not offer paid parental leave to its federal workforce. Offering paid
parental leave -- of the kind customarily offered by leading private sector
companies and many, many industrialized nations – has the goal of
recruiting and retaining top talent, lowering the costs of employee turnover,
increasing employee morale and engagement, and helping create a diverse
and inclusive workplace.
According to the White House, for example, offering paid maternity leave
has been shown to increase the likelihood that mothers return to their
jobs following the birth of a child. This is no small advantage, as the
cost of replacing an employee has been estimated to range from 50% of
the employee’s salary for a low-skilled worker, to 200% of salary
for a higher-paid professional. Similarly, paid maternity and paternity
leave has been shown to improve the health and development outcomes for infants.
In an attempt to rectify this gap, last month the President issued a memorandum
to the heads of U.S. federal government executive departments and agencies
on modernizing federal leave policies. The memorandum directs federal
agencies to offer their employees 240 hours of advanced sick leave, “irrespective
of existing leave balances,” at the request of an employee and in
appropriate circumstances, in connection with the birth or adoption of
a child, or any other eligible uses for sick leave.
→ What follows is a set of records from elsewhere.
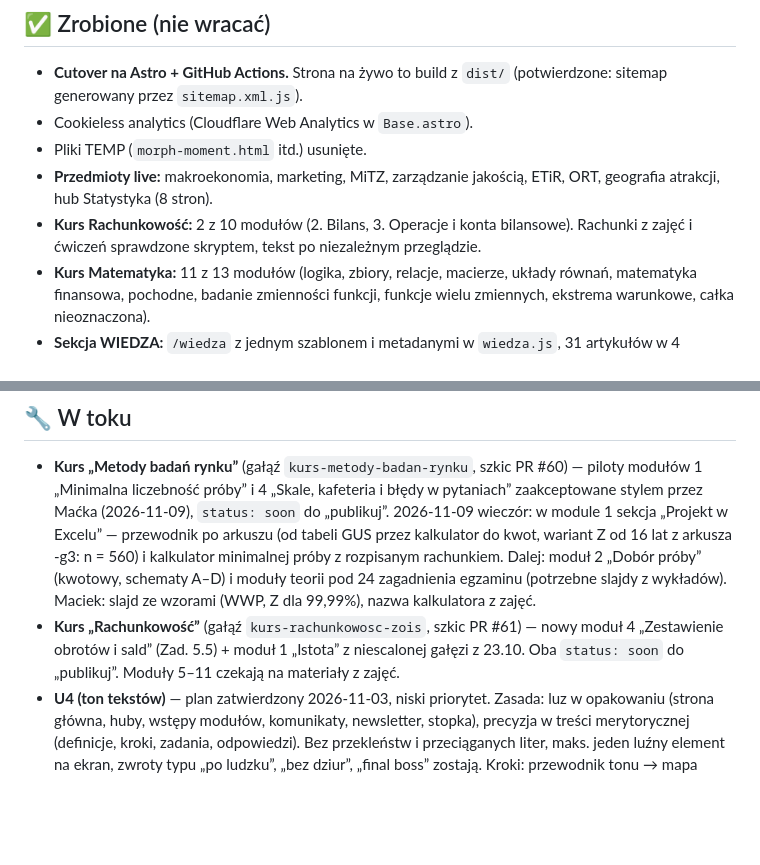
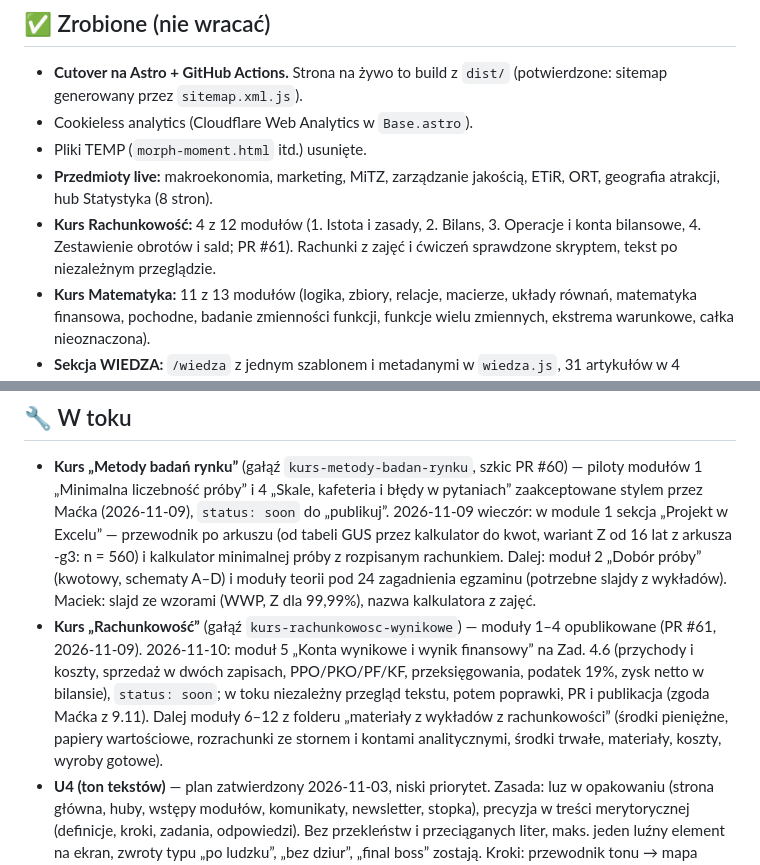
Before and after one commit to maciekstrzyzewski1-droid/unicorner, a Markdown page: ROADMAP.md, 2 parts joined by grey strips. GitHub-like rendering; blank space fills up the shorter version.

Commit message:
ROADMAP: rachunkowość — 4 z 12 modułów live, moduł 5 w toku
Co-Authored-By: Claude Opus 5.5 <noreply@anthropic.com>

```diff
--- a/ROADMAP.md
+++ b/ROADMAP.md
@@ -23,7 +23,7 @@ Priorytet: **1 → 2** na pierwszym planie, **3** lekko w tle, **4 z twardym bud
 - Cookieless analytics (Cloudflare Web Analytics w `Base.astro`).
 - Pliki TEMP (`morph-moment.html` itd.) usunięte.
 - **Przedmioty live:** makroekonomia, marketing, MiTZ, zarządzanie jakością, ETiR, ORT, geografia atrakcji, hub Statystyka (8 stron).
-- **Kurs Rachunkowość:** 2 z 10 modułów (2. Bilans, 3. Operacje i konta bilansowe). Rachunki z zajęć i ćwiczeń sprawdzone skryptem, tekst po niezależnym przeglądzie.
+- **Kurs Rachunkowość:** 4 z 12 modułów (1. Istota i zasady, 2. Bilans, 3. Operacje i konta bilansowe, 4. Zestawienie obrotów i sald; PR #61). Rachunki z zajęć i ćwiczeń sprawdzone skryptem, tekst po niezależnym przeglądzie.
 - **Kurs Matematyka:** 11 z 13 modułów (logika, zbiory, relacje, macierze, układy równań, matematyka finansowa, pochodne, badanie zmienności funkcji, funkcje wielu zmiennych, ekstrema warunkowe, całka nieoznaczona).
 - **Sekcja WIEDZA:** `/wiedza` z jednym szablonem i metadanymi w `wiedza.js`, 31 artykułów w 4 kategoriach.
 - **Generator AI + konta:** logowanie Google, zapisane talie, udostępnianie linkiem, powtórki fiszek, kredyty miesięczne (Worker v9).
@@ -38,7 +38,7 @@ Priorytet: **1 → 2** na pierwszym planie, **3** lekko w tle, **4 z twardym bud
 
 ## 🔧 W toku
 - **Kurs „Metody badań rynku”** (gałąź `kurs-metody-badan-rynku`, szkic PR #60) — piloty modułów 1 „Minimalna liczebność próby” i 4 „Skale, kafeteria i błędy w pytaniach” zaakceptowane stylem przez Maćka (2026-11-09), `status: soon` do „publikuj”. 2026-11-09 wieczór: w module 1 sekcja „Projekt w Excelu” — przewodnik po arkuszu (od tabeli GUS przez kalkulator do kwot, wariant Z od 16 lat z arkusza -g3: n = 560) i kalkulator minimalnej próby z rozpisanym rachunkiem. Dalej: moduł 2 „Dobór próby” (kwotowy, schematy A–D) i moduły teorii pod 24 zagadnienia egzaminu (potrzebne slajdy z wykładów). Maciek: slajd ze wzorami (WWP, Z dla 99,99%), nazwa kalkulatora z zajęć.
-- **Kurs „Rachunkowość”** (gałąź `kurs-rachunkowosc-zois`, szkic PR #61) — nowy moduł 4 „Zestawienie obrotów i sald” (Zad. 5.5) + moduł 1 „Istota” z niescalonej gałęzi z 23.10. Oba `status: soon` do „publikuj”. Moduły 5–11 czekają na materiały z zajęć.
+- **Kurs „Rachunkowość”** (gałąź `kurs-rachunkowosc-wynikowe`) — moduły 1–4 opublikowane (PR #61, 2026-11-09). 2026-11-10: moduł 5 „Konta wynikowe i wynik finansowy” na Zad. 4.6 (przychody i koszty, sprzedaż w dwóch zapisach, PPO/PKO/PF/KF, przeksięgowania, podatek 19%, zysk netto w bilansie), `status: soon`; w toku niezależny przegląd tekstu, potem poprawki, PR i publikacja (zgoda Maćka z 9.11). Dalej moduły 6–12 z folderu „materiały z wykładów z rachunkowości” (środki pieniężne, papiery wartościowe, rozrachunki ze stornem i kontami analitycznymi, środki trwałe, materiały, koszty, wyroby gotowe).
 - **U4 (ton tekstów)** — plan zatwierdzony 2026-11-03, niski priorytet. Zasada: luz w opakowaniu (strona główna, huby, wstępy modułów, komunikaty, newsletter, stopka), precyzja w treści merytorycznej (definicje, kroki, zadania, odpowiedzi). Bez przekleństw i przeciąganych liter, maks. jeden luźny element na ekran, zwroty typu „po ludzku”, „bez dziur”, „final boss” zostają. Kroki: przewodnik tonu → mapa miejsc → pilot na jednej stronie (PR do przeglądu) → rozszerzenie. Nie obiecywać „na telefonie wszystko lata” przed pomiarem.
 - **U7 (audyt strony)** — pierwszy przebieg zrobiony 2026-11-04, partia poprawek wdrożona: PR #43–#46 (README, martwe fonty, metatagi, dostępność, fonty latin-ext −90 KB, pauza tła i „ogranicz ruch” dla tła), #49 (favicon), #50 (wspólne tokeny kolorów `src/styles/tokeny.css`), #51 (wspólny silnik quizu przedmiotów), #52 (kontrast `--muted2` 5,82:1). Główny ciężar strony to moduły matematyki (~42 MB surowo, 89% to HTML wzorów KaTeX; wycięcie MathML daje 9–17 KB gzip, nie jest priorytetem). Kolejne kroki:
   - Maciek: reguły cache w Cloudflare. `/_astro/*` na rok: 2026-11-07 nagłówki nadal `max-age=14400`, czyli reguła niewdrożona (sprawdzić Deploy). `*.woff2` 30 dni. CSS fontów bez długiego cache (bez hasha).
```
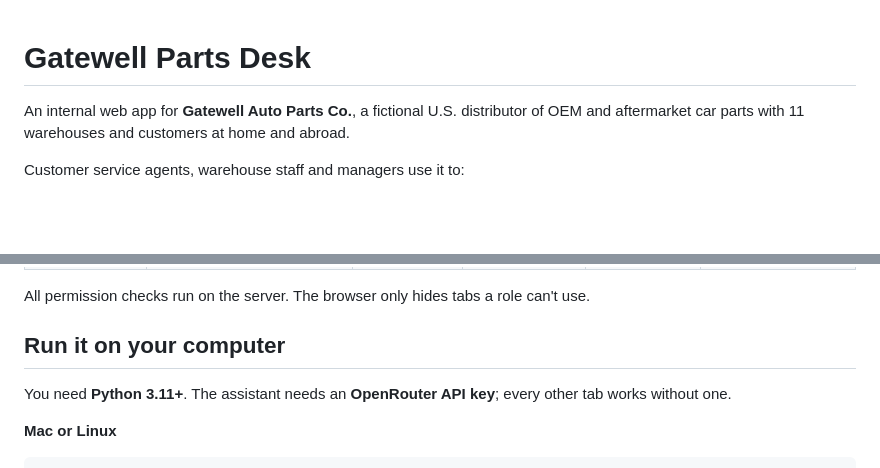
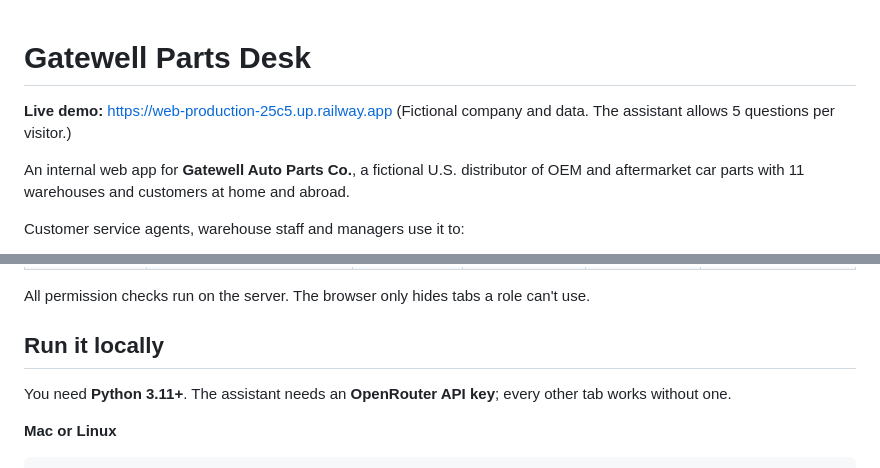
Before and after one commit to Paul-Orlando/gatewell-parts-desk, a Markdown page: README.md, 2 parts joined by grey strips. GitHub-like rendering; blank space fills up the shorter version.

```diff
--- a/README.md
+++ b/README.md
@@ -1,4 +1,7 @@
 # Gatewell Parts Desk
+
+**Live demo:** https://web-production-25c5.up.railway.app
+(Fictional company and data. The assistant allows 5 questions per visitor.)
 
 An internal web app for **Gatewell Auto Parts Co.**, a fictional U.S. distributor of OEM and aftermarket car parts with 11 warehouses and customers at home and abroad.
 
@@ -42,7 +45,7 @@ Customer service agents, warehouse staff and managers use it to:
 
 All permission checks run on the server. The browser only hides tabs a role can't use.
 
-## Run it on your computer
+## Run it locally
 
 You need **Python 3.11+**. The assistant needs an **OpenRouter API key**; every other tab works without one.
 
```
Also changed, not shown: docs/DEMO_SCRIPT.md (added, +35 -0 lines).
The agencies must
also ensure that their policies offer the maximum leave permitted by law
for bonding with a healthy newborn or newly-adopted child, or when a foster
child has been placed in their home.
The memorandum also directs agencies to review their policies with respect
to leave for other birth-related reasons; Family and Medical Leave Act
(“FMLA”) leave; and break times and private space for nursing mothers.
Debra A. D’Agostino, Founding Partner of The Federal Practice Group
Worldwide Service and head of its Federal Employment practice, said, “The
hard-working employees of our U.S. federal government are entitled to
the same benefits as their colleagues in the private sector. It is important
that they attain parity so the government can attract and retain the best-qualified
people to operate and manage our governmental functions efficiently and
productively in times of increasing budgetary constraints.”
By April 15, 2015, the Office of Personnel Management (“OPM”)
is required to issue guidance to the agencies about how to implement their
advanced sick and annual leave policies, including their application to
part-time employees. Thereafter, the agencies must change their policies
no later than January 1, 2016 to comply with the President’s memorandum.
The rights of federal employees are governed by a vast set of statutes,
regulations, policies, and procedures that are constantly changing. Laws
concerning the leave, benefits, discipline, pay, and retirement of U.S.
federal government employees’ are significantly different than those
covering private sector employees. It is important for U.S. federal government
employees facing job-related legal challenges to have an employment attorney
who understands the complex laws governing this area. The federal employment
attorneys at The Federal Practice Group Worldwide Service have decades
of experience handling federal employee issues. They are experienced practitioners,
appearing in cases before the EEOC, MSPB, DOHA, and more.
If you are a U.S. federal government employee facing legal problems relating
to your pay, retirement, performance, leave, or benefits, contact The
Federal Practice Group Worldwide Service today to arrange for a case evaluation.